    • Shutter Speeds & Panning & Panning
      • Exercise:3
    • Correct exposure is a balance between the aperture and the shutter.
    • Today we will be using Shutter speed priority (‘S’ or ‘TV’ on the mode dial). We will set the shutter speed using the wheel and the camera will work out the aperture.
    • The Shutter
      • The duration of light striking the film is controlled by the shutter.
      • The time that the film or the light sensor is exposed to light is measured in fractions of a second.
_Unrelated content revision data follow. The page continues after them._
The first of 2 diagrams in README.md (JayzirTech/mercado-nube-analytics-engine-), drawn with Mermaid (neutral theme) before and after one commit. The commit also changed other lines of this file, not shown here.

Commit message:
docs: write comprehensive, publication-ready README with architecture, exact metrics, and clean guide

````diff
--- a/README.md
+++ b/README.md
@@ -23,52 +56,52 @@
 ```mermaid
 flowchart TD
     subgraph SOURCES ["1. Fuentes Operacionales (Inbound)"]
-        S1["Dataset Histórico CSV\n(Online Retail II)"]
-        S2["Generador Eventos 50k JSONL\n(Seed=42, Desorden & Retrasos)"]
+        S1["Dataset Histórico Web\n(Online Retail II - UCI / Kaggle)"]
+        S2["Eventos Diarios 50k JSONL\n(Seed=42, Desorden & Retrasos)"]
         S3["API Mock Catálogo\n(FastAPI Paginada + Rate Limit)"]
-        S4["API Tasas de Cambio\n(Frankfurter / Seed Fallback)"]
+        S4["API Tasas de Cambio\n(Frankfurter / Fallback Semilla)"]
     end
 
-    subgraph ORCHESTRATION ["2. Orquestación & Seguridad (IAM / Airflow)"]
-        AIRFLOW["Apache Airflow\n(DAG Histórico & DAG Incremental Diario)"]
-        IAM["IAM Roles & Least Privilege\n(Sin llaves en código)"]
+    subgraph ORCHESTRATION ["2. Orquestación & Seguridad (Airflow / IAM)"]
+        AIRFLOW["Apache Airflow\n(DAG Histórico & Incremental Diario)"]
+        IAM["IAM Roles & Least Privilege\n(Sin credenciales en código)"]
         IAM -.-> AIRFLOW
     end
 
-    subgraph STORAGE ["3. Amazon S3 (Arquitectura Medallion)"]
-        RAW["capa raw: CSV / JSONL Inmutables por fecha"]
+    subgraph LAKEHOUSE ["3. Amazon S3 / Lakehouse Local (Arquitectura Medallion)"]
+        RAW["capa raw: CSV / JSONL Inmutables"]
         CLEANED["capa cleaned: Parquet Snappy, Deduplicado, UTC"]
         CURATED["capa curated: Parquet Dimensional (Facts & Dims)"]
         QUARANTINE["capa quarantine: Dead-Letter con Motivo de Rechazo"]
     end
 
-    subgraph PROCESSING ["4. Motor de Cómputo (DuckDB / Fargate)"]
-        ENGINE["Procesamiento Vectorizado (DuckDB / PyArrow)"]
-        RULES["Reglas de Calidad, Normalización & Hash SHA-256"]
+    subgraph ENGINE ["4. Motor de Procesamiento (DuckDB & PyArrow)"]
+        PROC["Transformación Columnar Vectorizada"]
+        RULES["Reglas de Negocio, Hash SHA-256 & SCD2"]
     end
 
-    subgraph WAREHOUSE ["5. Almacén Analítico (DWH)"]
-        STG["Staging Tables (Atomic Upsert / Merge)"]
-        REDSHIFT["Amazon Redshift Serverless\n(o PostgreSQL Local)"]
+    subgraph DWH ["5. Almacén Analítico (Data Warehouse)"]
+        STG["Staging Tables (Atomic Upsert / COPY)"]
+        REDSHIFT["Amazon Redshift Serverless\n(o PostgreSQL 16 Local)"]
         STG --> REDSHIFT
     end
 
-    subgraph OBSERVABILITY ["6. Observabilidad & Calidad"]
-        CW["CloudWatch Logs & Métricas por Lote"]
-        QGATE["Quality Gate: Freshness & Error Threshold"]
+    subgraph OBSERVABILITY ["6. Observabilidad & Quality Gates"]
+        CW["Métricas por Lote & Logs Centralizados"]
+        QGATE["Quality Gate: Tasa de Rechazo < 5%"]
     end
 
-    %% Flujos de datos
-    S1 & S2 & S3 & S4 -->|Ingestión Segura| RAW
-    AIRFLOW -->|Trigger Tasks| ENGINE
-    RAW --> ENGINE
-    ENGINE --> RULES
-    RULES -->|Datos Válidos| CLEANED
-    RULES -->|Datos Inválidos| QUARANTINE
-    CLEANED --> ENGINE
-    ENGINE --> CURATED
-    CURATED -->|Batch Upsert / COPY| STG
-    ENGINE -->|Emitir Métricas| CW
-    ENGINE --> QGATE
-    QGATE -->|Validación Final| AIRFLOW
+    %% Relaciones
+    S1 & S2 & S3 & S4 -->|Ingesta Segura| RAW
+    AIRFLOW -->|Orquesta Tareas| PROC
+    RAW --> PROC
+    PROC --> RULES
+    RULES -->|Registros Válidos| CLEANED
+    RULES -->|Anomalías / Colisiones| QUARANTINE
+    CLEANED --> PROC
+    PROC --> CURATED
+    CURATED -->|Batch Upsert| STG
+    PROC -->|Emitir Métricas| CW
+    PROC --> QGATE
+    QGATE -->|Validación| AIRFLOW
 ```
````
For example 1/2000 is a very fast shutter speed and 1/25 is a slow shutter speed.
    • The photographer, by choosing the length of exposure, is capable of exploring moving subjects in a variety of ways.
    • By choosing long exposures moving objects will record as blurs.
    • Long exposures can convey as sense of movement...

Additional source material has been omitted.